### Required work
How many lines of these records hold the string "cells"? Reply with the number alone.

----- Data shown -----

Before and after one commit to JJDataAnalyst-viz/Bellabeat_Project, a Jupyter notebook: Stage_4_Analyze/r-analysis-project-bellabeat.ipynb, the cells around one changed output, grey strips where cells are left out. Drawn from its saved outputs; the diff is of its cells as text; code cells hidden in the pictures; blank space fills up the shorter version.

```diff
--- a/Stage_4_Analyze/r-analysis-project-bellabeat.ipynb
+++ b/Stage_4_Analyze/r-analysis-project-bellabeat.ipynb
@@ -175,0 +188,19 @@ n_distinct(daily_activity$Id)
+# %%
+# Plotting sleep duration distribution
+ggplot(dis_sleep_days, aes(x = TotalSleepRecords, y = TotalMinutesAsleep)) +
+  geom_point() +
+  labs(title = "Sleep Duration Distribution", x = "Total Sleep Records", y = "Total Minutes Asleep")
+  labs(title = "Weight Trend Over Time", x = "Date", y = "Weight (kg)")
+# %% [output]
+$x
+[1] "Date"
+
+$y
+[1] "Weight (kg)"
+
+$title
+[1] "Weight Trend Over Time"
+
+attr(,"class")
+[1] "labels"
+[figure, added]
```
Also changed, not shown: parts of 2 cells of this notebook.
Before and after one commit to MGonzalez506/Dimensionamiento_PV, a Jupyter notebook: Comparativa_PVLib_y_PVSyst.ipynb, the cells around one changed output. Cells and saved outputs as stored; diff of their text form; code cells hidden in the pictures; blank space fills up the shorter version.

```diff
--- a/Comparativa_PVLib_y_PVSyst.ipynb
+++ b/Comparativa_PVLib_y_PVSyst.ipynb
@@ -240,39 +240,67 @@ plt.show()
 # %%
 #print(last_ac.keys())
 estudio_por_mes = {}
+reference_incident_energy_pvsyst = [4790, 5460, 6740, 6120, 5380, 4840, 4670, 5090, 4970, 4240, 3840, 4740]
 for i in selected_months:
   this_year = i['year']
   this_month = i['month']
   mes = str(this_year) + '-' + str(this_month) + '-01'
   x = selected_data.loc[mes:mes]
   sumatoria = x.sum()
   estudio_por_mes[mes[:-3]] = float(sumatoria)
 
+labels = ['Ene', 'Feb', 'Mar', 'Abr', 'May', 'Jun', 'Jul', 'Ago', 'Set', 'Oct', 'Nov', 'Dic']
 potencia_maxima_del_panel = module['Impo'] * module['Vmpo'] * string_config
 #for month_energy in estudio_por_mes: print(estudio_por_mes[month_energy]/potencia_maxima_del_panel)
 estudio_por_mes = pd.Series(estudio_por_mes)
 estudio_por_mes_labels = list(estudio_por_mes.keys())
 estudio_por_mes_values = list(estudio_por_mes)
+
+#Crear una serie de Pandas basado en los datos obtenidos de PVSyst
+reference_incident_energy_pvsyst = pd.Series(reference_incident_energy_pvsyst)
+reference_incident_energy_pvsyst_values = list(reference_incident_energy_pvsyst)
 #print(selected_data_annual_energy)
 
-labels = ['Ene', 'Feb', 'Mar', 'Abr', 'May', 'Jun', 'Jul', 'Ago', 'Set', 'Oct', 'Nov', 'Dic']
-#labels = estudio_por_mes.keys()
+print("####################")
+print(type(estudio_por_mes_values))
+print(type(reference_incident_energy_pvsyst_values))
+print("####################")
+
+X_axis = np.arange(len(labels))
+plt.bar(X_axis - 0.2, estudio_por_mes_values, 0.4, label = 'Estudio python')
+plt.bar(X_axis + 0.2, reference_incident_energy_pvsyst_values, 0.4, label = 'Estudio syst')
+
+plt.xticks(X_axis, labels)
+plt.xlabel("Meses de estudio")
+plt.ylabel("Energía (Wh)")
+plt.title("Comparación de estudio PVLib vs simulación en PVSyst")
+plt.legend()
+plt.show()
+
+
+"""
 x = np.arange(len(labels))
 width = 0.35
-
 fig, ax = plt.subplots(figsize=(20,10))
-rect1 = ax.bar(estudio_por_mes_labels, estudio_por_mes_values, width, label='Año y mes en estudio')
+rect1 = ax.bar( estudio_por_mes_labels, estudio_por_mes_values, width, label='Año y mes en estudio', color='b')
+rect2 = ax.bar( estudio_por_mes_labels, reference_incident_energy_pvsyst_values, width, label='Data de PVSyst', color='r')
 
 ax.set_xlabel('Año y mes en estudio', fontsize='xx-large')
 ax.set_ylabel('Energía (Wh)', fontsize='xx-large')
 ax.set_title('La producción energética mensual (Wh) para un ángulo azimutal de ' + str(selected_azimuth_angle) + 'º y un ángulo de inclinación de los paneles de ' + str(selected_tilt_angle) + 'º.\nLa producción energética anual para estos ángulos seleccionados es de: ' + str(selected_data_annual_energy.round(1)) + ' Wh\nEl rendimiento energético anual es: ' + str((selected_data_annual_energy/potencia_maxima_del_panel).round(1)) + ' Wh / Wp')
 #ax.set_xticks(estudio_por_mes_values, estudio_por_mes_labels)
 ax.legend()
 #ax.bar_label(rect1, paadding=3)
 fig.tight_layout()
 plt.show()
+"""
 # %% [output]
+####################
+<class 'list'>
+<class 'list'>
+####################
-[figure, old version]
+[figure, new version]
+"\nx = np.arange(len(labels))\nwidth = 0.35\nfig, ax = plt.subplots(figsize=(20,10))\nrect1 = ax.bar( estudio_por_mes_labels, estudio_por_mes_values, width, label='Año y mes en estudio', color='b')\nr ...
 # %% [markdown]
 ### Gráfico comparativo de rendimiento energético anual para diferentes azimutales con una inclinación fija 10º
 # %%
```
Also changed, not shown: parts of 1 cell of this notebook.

-----

### Problem solution
3